Dr. Lim describes the technology as almost like a GPS. During surgery, the MOLLI probe can detect the magnetic seed inside the tumour, and as the probe gets closer and closer to the seed, the signal becomes stronger. This provides real-time feedback to surgeons and guides them with pinpoint accuracy toward the targeted lesion.

The new technology's benefits extend beyond enhanced precision in the surgical suite to scheduling and patient flow. 

"Previously, there have been challenges with scheduling because of the need to coordinate wire placement and surgery on the same day and issues with accuracy because the protruding wires can move or become dislodged," says Dr. Lim.

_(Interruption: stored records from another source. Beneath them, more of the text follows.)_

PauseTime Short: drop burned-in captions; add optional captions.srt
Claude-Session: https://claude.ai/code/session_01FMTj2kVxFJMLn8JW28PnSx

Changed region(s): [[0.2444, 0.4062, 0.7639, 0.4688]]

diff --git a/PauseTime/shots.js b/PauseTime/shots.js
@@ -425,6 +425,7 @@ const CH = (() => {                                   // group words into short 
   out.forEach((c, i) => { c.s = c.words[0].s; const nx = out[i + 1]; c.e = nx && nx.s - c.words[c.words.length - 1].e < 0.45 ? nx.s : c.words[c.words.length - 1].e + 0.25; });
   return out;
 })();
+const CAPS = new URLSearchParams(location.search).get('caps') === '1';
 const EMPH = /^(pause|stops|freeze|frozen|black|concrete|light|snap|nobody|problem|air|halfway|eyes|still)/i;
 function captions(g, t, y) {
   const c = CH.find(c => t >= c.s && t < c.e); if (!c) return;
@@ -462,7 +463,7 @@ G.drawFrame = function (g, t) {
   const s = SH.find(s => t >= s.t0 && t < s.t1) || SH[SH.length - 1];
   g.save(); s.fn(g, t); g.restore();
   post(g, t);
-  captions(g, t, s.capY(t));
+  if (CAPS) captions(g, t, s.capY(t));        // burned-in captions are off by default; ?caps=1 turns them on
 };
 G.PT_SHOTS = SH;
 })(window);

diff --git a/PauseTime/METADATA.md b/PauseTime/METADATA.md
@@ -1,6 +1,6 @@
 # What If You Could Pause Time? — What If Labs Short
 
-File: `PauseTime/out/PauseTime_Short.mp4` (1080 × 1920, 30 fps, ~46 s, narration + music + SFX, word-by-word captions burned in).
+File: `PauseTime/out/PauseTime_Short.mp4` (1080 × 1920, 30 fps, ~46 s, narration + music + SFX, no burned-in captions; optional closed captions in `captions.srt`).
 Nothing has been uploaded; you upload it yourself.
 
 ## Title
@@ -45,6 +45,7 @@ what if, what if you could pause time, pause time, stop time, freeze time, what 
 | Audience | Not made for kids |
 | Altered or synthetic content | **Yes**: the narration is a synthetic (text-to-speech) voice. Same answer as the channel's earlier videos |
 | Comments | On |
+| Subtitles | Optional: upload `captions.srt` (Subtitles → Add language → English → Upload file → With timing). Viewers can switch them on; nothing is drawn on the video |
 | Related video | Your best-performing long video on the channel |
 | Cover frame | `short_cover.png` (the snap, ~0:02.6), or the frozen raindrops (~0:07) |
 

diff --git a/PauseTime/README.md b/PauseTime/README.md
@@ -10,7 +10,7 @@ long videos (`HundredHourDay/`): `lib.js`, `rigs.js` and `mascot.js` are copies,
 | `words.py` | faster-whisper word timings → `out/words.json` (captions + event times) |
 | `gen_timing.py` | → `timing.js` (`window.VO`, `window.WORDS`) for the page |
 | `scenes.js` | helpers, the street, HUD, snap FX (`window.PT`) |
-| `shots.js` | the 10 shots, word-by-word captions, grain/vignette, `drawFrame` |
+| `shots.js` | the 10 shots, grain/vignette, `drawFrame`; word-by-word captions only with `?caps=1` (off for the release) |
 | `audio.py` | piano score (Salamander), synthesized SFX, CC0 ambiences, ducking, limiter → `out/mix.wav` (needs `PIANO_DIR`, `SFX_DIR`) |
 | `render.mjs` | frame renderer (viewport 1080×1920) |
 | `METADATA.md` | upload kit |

With MOLLI, however, the localization procedure can happen up to 30 days before surgery. "By decoupling localization from surgery, care teams can improve their workflows to create a better, more patient-centred experience and a more efficient experience for clinicians," adds Dr. Lim.

Ultimately, it is the patient who benefits the most. The elimination of wire-guided localization translates into enhanced patient comfort. By avoiding the discomfort associated with protruding wires, patients undergoing breast surgery can now approach the procedure with reduced anxiety and apprehension. Cosmetic outcomes are also improved. 

"Because the surgeons remove only what they need to, patients experience a shorter recovery time and a really fantastic cosmetic outcome."